> Raw data
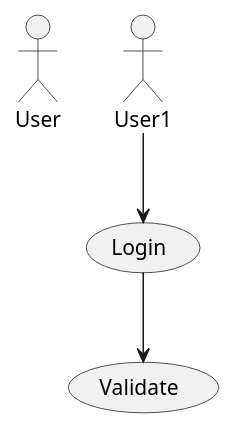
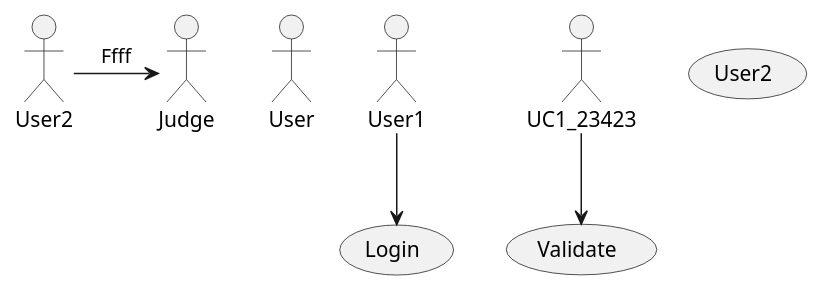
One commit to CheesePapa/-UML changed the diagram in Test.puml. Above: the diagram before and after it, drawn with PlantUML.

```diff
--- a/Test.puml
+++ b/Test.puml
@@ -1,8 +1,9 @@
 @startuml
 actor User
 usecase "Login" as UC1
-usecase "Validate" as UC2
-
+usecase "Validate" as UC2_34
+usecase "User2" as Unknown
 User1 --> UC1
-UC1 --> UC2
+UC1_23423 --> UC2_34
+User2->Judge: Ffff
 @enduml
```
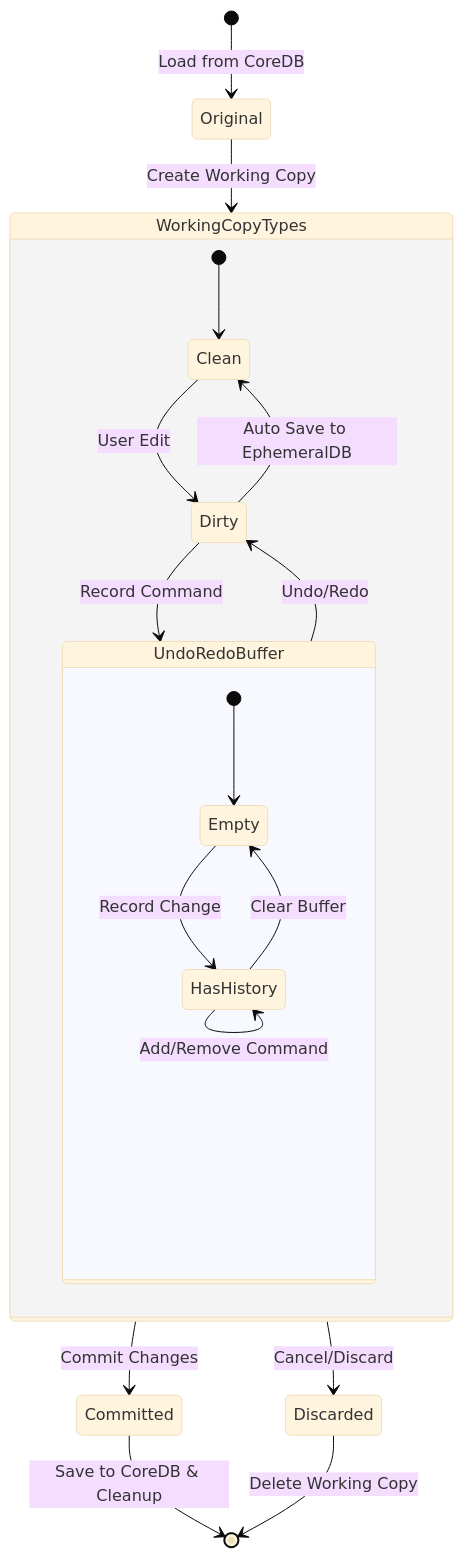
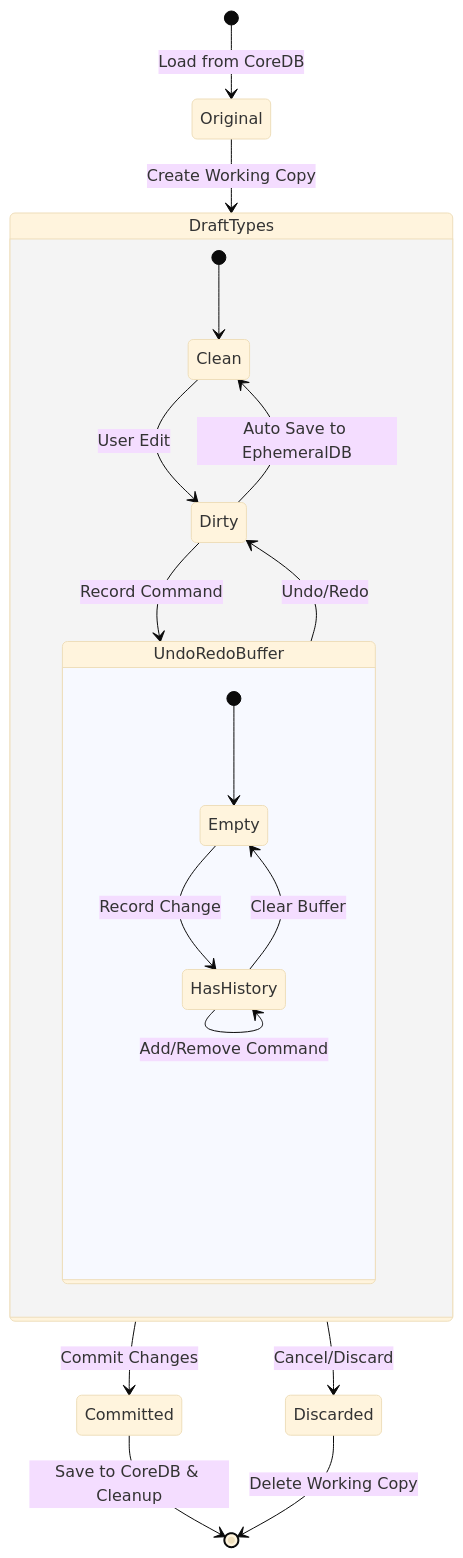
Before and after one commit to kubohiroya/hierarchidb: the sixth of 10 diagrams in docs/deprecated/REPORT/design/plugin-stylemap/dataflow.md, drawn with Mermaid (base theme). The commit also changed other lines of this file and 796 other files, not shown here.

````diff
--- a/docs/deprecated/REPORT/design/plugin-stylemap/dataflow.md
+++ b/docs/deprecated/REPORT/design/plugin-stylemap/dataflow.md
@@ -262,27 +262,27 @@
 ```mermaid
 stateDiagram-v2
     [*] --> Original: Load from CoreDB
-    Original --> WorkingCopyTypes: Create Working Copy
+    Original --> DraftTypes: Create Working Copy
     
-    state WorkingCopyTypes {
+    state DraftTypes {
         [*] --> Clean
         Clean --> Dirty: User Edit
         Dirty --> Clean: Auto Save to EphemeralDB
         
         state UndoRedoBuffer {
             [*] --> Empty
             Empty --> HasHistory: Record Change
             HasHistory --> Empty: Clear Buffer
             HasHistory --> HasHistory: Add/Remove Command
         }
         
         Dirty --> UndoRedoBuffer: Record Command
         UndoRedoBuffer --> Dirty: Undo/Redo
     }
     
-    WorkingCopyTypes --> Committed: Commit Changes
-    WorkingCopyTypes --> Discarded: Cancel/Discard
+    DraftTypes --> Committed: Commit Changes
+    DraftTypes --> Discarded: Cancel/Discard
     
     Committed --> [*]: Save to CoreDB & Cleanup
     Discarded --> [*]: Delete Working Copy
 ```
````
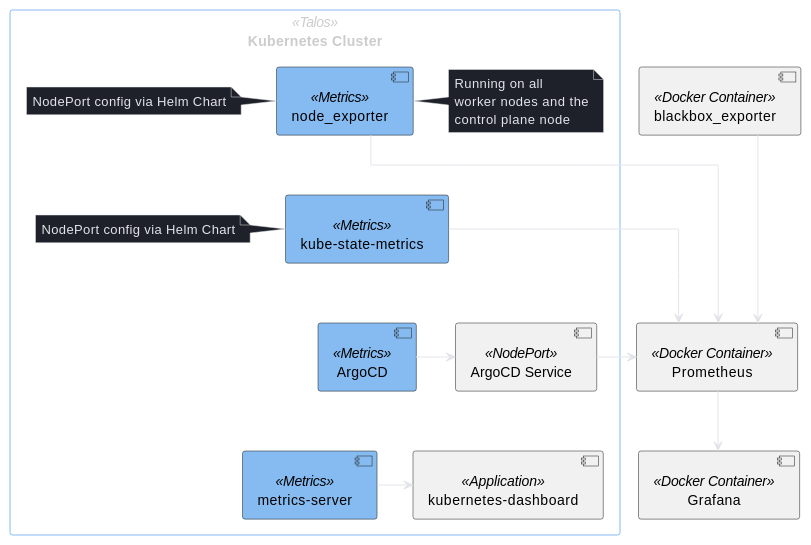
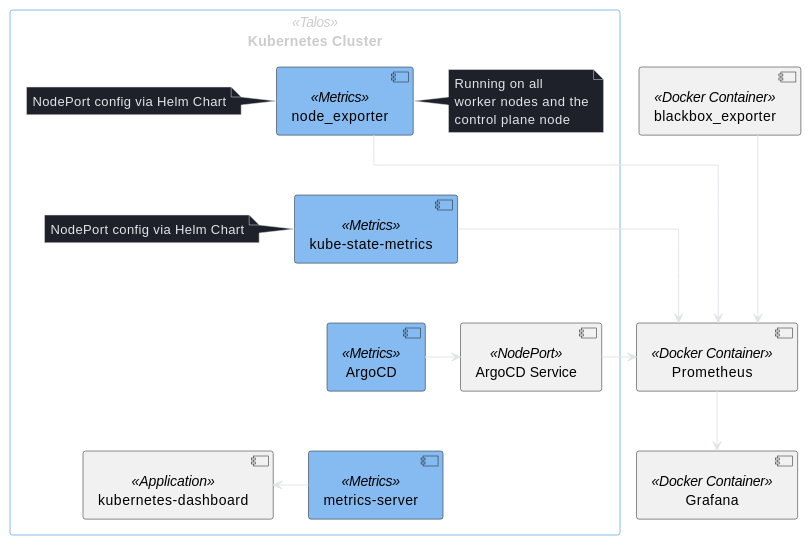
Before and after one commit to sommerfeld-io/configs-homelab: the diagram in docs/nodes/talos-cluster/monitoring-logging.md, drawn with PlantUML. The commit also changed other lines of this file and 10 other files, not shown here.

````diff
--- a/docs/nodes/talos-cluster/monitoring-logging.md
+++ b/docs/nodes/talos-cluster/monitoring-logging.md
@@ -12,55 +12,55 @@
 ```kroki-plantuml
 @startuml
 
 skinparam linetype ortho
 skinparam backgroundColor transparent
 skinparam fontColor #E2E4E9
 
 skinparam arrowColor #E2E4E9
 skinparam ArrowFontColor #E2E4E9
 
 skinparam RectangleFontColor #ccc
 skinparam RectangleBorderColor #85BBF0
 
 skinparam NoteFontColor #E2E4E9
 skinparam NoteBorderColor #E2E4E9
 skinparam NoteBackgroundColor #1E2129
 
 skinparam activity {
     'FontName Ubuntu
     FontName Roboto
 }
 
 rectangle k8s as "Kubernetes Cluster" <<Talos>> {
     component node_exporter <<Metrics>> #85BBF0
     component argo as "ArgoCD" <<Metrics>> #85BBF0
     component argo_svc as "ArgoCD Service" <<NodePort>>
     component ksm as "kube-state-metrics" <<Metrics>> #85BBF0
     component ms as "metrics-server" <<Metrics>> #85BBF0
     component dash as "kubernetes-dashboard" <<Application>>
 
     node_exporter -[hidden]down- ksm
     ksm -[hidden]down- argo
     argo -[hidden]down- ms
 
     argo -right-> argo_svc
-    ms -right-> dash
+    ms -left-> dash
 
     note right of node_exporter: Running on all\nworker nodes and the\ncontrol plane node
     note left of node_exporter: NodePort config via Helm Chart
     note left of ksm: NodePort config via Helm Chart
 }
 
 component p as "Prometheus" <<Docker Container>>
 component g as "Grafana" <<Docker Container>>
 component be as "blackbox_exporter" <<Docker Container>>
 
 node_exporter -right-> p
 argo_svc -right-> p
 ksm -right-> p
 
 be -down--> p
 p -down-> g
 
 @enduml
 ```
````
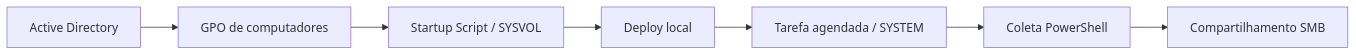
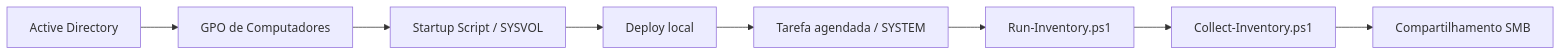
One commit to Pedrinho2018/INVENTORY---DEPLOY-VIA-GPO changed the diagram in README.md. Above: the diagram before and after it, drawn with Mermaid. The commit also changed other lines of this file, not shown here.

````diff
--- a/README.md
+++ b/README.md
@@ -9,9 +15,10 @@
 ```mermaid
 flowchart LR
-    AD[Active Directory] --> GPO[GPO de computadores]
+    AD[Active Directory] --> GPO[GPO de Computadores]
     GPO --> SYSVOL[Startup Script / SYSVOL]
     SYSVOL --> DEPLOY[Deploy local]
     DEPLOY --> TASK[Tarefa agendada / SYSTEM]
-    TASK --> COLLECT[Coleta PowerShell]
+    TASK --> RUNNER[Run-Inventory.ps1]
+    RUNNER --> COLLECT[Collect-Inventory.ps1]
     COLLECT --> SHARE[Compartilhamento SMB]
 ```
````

> What to work on
Repeat each record as given. No picture belongs in the copy.

> Solution to the exercise
One commit to CheesePapa/-UML changed the diagram in Test.puml. Above: the diagram before and after it, drawn with PlantUML.

```diff
--- a/Test.puml
+++ b/Test.puml
@@ -1,8 +1,9 @@
 @startuml
 actor User
 usecase "Login" as UC1
-usecase "Validate" as UC2
-
+usecase "Validate" as UC2_34
+usecase "User2" as Unknown
 User1 --> UC1
-UC1 --> UC2
+UC1_23423 --> UC2_34
+User2->Judge: Ffff
 @enduml
```
Before and after one commit to kubohiroya/hierarchidb: the sixth of 10 diagrams in docs/deprecated/REPORT/design/plugin-stylemap/dataflow.md, drawn with Mermaid (base theme). The commit also changed other lines of this file and 796 other files, not shown here.

````diff
--- a/docs/deprecated/REPORT/design/plugin-stylemap/dataflow.md
+++ b/docs/deprecated/REPORT/design/plugin-stylemap/dataflow.md
@@ -262,27 +262,27 @@
 ```mermaid
 stateDiagram-v2
     [*] --> Original: Load from CoreDB
-    Original --> WorkingCopyTypes: Create Working Copy
+    Original --> DraftTypes: Create Working Copy
     
-    state WorkingCopyTypes {
+    state DraftTypes {
         [*] --> Clean
         Clean --> Dirty: User Edit
         Dirty --> Clean: Auto Save to EphemeralDB
         
         state UndoRedoBuffer {
             [*] --> Empty
             Empty --> HasHistory: Record Change
             HasHistory --> Empty: Clear Buffer
             HasHistory --> HasHistory: Add/Remove Command
         }
         
         Dirty --> UndoRedoBuffer: Record Command
         UndoRedoBuffer --> Dirty: Undo/Redo
     }
     
-    WorkingCopyTypes --> Committed: Commit Changes
-    WorkingCopyTypes --> Discarded: Cancel/Discard
+    DraftTypes --> Committed: Commit Changes
+    DraftTypes --> Discarded: Cancel/Discard
     
     Committed --> [*]: Save to CoreDB & Cleanup
     Discarded --> [*]: Delete Working Copy
 ```
````
Before and after one commit to sommerfeld-io/configs-homelab: the diagram in docs/nodes/talos-cluster/monitoring-logging.md, drawn with PlantUML. The commit also changed other lines of this file and 10 other files, not shown here.

````diff
--- a/docs/nodes/talos-cluster/monitoring-logging.md
+++ b/docs/nodes/talos-cluster/monitoring-logging.md
@@ -12,55 +12,55 @@
 ```kroki-plantuml
 @startuml
 
 skinparam linetype ortho
 skinparam backgroundColor transparent
 skinparam fontColor #E2E4E9
 
 skinparam arrowColor #E2E4E9
 skinparam ArrowFontColor #E2E4E9
 
 skinparam RectangleFontColor #ccc
 skinparam RectangleBorderColor #85BBF0
 
 skinparam NoteFontColor #E2E4E9
 skinparam NoteBorderColor #E2E4E9
 skinparam NoteBackgroundColor #1E2129
 
 skinparam activity {
     'FontName Ubuntu
     FontName Roboto
 }
 
 rectangle k8s as "Kubernetes Cluster" <<Talos>> {
     component node_exporter <<Metrics>> #85BBF0
     component argo as "ArgoCD" <<Metrics>> #85BBF0
     component argo_svc as "ArgoCD Service" <<NodePort>>
     component ksm as "kube-state-metrics" <<Metrics>> #85BBF0
     component ms as "metrics-server" <<Metrics>> #85BBF0
     component dash as "kubernetes-dashboard" <<Application>>
 
     node_exporter -[hidden]down- ksm
     ksm -[hidden]down- argo
     argo -[hidden]down- ms
 
     argo -right-> argo_svc
-    ms -right-> dash
+    ms -left-> dash
 
     note right of node_exporter: Running on all\nworker nodes and the\ncontrol plane node
     note left of node_exporter: NodePort config via Helm Chart
     note left of ksm: NodePort config via Helm Chart
 }
 
 component p as "Prometheus" <<Docker Container>>
 component g as "Grafana" <<Docker Container>>
 component be as "blackbox_exporter" <<Docker Container>>
 
 node_exporter -right-> p
 argo_svc -right-> p
 ksm -right-> p
 
 be -down--> p
 p -down-> g
 
 @enduml
 ```
````
One commit to Pedrinho2018/INVENTORY---DEPLOY-VIA-GPO changed the diagram in README.md. Above: the diagram before and after it, drawn with Mermaid. The commit also changed other lines of this file, not shown here.

````diff
--- a/README.md
+++ b/README.md
@@ -9,9 +15,10 @@
 ```mermaid
 flowchart LR
-    AD[Active Directory] --> GPO[GPO de computadores]
+    AD[Active Directory] --> GPO[GPO de Computadores]
     GPO --> SYSVOL[Startup Script / SYSVOL]
     SYSVOL --> DEPLOY[Deploy local]
     DEPLOY --> TASK[Tarefa agendada / SYSTEM]
-    TASK --> COLLECT[Coleta PowerShell]
+    TASK --> RUNNER[Run-Inventory.ps1]
+    RUNNER --> COLLECT[Collect-Inventory.ps1]
     COLLECT --> SHARE[Compartilhamento SMB]
 ```
````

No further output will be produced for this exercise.